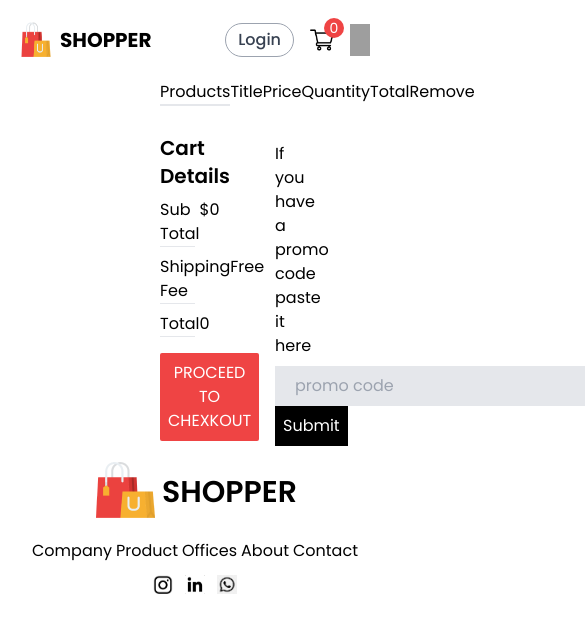
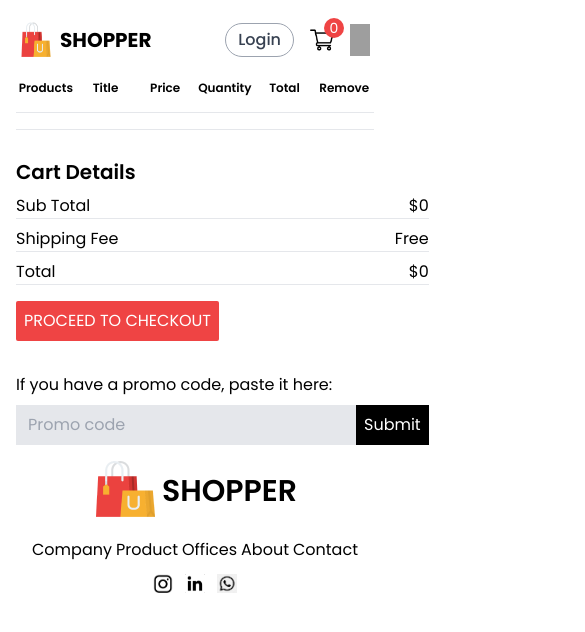
Before and after one commit to mangalsingh123t/E-Commerce-MERN, a React (Vite) app: page /cart in a window 390 px wide. Shown: the top 632 px of the page, 585 px wide, since content can reach past the window. Built offline with nearby package versions, Linux system fonts and the light colour scheme; grey boxes are pictures that could not be loaded.

Commit message:
Implement responsiveness in cart page

```diff
--- a/src/pages/Card.jsx
+++ b/src/pages/Card.jsx
@@ -1,82 +1,75 @@
-import { useContext } from "react"
-import all_product from "../componants/assets/all_product"
-import { ShopContext } from "../componants/context/ShopContext"
-import cart_cross_icon from '../componants/assets/cart_cross_icon.png'
+import { useContext } from "react";
+import all_product from "../componants/assets/all_product";
+import { ShopContext } from "../componants/context/ShopContext";
+import cart_cross_icon from '../componants/assets/cart_cross_icon.png';
+
 export const Card = () => {
-  const { cartItems, removeFromCart ,getTotalCartAmount } = useContext(ShopContext)
+  const { cartItems, removeFromCart, getTotalCartAmount } = useContext(ShopContext);
+
   return (
     <>
-      <div className="mx-40">
-        <div className="flex justify-between items-center">
-          <div>Products</div>
-          <div>Title</div>
-          <div>Price</div>
-          <div>Quantity</div>
-          <div>Total</div>
-          <div>Remove</div>
+      <div className="container mx-auto px-4">
+        <div className="grid grid-cols-6 sm:gap-4 text-center font-semibold">
+          <div className="text-xs md:text-base">Products</div>
+          <div className="text-xs md:text-base">Title</div>
+          <div className="text-xs md:text-base">Price</div>
+          <div className="text-xs md:text-base">Quantity</div>
+          <div className="text-xs md:text-base">Total</div>
+          <div className="text-xs md:text-base">Remove</div>
         </div>
-        <hr />
-        {
-          all_product.map((item, index) => {
+        <hr className="my-4" />
+        <div>
+          {all_product.map((item, index) => {
             if (cartItems[item.id] > 0) {
-              return <div key={index} className="flex place-content-between items-center">
-                <img className="w-16 m-1" src={item.image} alt="cart_image" />
-                <p className="ms-[-90px]">{item.name.slice(0, 20)}</p>
-                <p className="ms-[-120px]">${item.new_price}</p>
-                <button className="ms-[-99px]">{cartItems[item.id]}</button>
-                <p >${item.new_price * cartItems[item.id]}</p>
-                <img onClick={() => { removeFromCart(item.id) }} src={cart_cross_icon} alt="cross-icon" />
-              </div>
+              return (
+                <div key={index} className="grid grid-cols-6 gap-4 items-center text-center">
+                 <div className="flex justify-center">
+                 <img className="w-16 m-1 " src={item.image} alt="cart_image" />
+                 </div>
+                  <p>{item.name.slice(0, 15)}</p>
+                  <p>${item.new_price}</p>
+                  <button>{cartItems[item.id]}</button>
+                  <p>${item.new_price * cartItems[item.id]}</p>
+                  <div className="flex justify-center">
+                  <img onClick={() => removeFromCart(item.id)} src={cart_cross_icon} alt="cross-icon" className="cursor-pointer" />
+                  </div>
+                </div>
+              );
             }
-            return null
-
-          })
-        }
-        <hr />
-
-        <div className="grid grid-cols-12 mt-7 ">
-          <div className="col-span-6 ">
-            <div className="text-xl font-semibold">
-               Cart Details
-            </div>
+            return null;
+          })}
+        </div><hr className="my-4" />
+      </div>
+      <div className="container mx-auto px-4">
+        <div className="grid md:grid-cols-12 gap-6 mt-7">
+          <div className="md:col-span-6 col-span-12">
+            <div className="text-xl font-semibold">Cart Details</div>
             <div className="flex justify-between pt-2">
-            <div>
-              Sub Total
-            </div>
-            <div>
-              $0
-            </div>
+              <div>Sub Total</div>
+              <div>$0</div>
             </div>
             <hr />
             <div className="flex justify-between pt-2">
-            <div>
-              Shipping Fee
-            </div>
-            <div>
-               Free
-            </div>
+              <div>Shipping Fee</div>
+              <div>Free</div>
             </div>
             <hr />
             <div className="flex justify-between pt-2">
-            <div>
-              Total
-            </div>
-            <div>
-               {getTotalCartAmount()}
-            </div>
+              <div>Total</div>
+              <div>${getTotalCartAmount()}</div>
             </div>
             <hr />
-            <button className="bg-red-500 p-2 rounded-sm mt-4 text-white">PROCEED TO CHEXKOUT</button>
+            <button className="bg-red-500 p-2 rounded-sm mt-4 text-white">PROCEED TO CHECKOUT</button>
           </div>
-          <div className="col-span-6 ms-20">
-            <div className="py-2">If you have a promo code paste it here </div>
-            <div>
-              <input type="text" placeholder="promo code" className="py-2 px-5 outline-none bg-gray-200"/>
+          <div className="md:col-span-6 col-span-12">
+            <div className="py-2">If you have a promo code, paste it here:</div>
+            <div className="flex">
+              <input type="text" placeholder="Promo code" className="flex-grow py-2 px-3 md:px-5 outline-none bg-gray-200" />
               <button type="submit" className="bg-black text-white p-2">Submit</button>
             </div>
           </div>
         </div>
       </div>
     </>
-  )
-}
+  );
+};
--- a/src/pages/ShopCategory.jsx
+++ b/src/pages/ShopCategory.jsx
@@ -13,7 +13,7 @@ export const ShopCategory = (props) => {
   return (
     <>
     <div>
-      <div>
+      <div className='container mx-auto mt-3'>
         {props.category === "men" ? (
           <img src={mens_banner} alt="Men's Banner" />
         ) : props.category === "women" ? (
@@ -24,19 +24,20 @@ export const ShopCategory = (props) => {
           ""
         )}
       </div>
-      <div className='flex justify-between'>
+      <div className='container mx-auto flex justify-between mt-4'>
       <div> <span className='font-bold'>Showing 1-12</span> out of 36 products </div>
-      <div>
-       <button>sort by </button><img className='inline' src={breadcrum_arrow} alt="sorting image" />
+      <div className='py-1 px-3 border border-gray-100 rounded-xl'>
+       <button  >sort by </button><img className='inline ' src={breadcrum_arrow} alt="sorting image" />
        </div>
       </div>
-      <div className='grid grid-cols-4 gap-2 ms-5' >
+      <div  className="container mx-auto grid sm:grid-cols-2 md:grid-cols-4  gap-5 rounded-md  mt-3 pb-9  place-content-center" >
       {
         all_product.map((item, index) => {
           return item.category == props.category ? <Item key={index} id={item.id} name={item.name} image={item.image} new_price={item.new_price} old_price={item.old_price} /> : ""
         })
       }
       </div>
+
       <div className='text-center'>
         <button className='bg-slate-100 text-black rounded-xl p-1 px-5'>Explore More</button>
       </div>
```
━━━━
Please state how many lines of the material contain the word "Details", giving the number alone.

• **WRITTEN RESPONSE**
2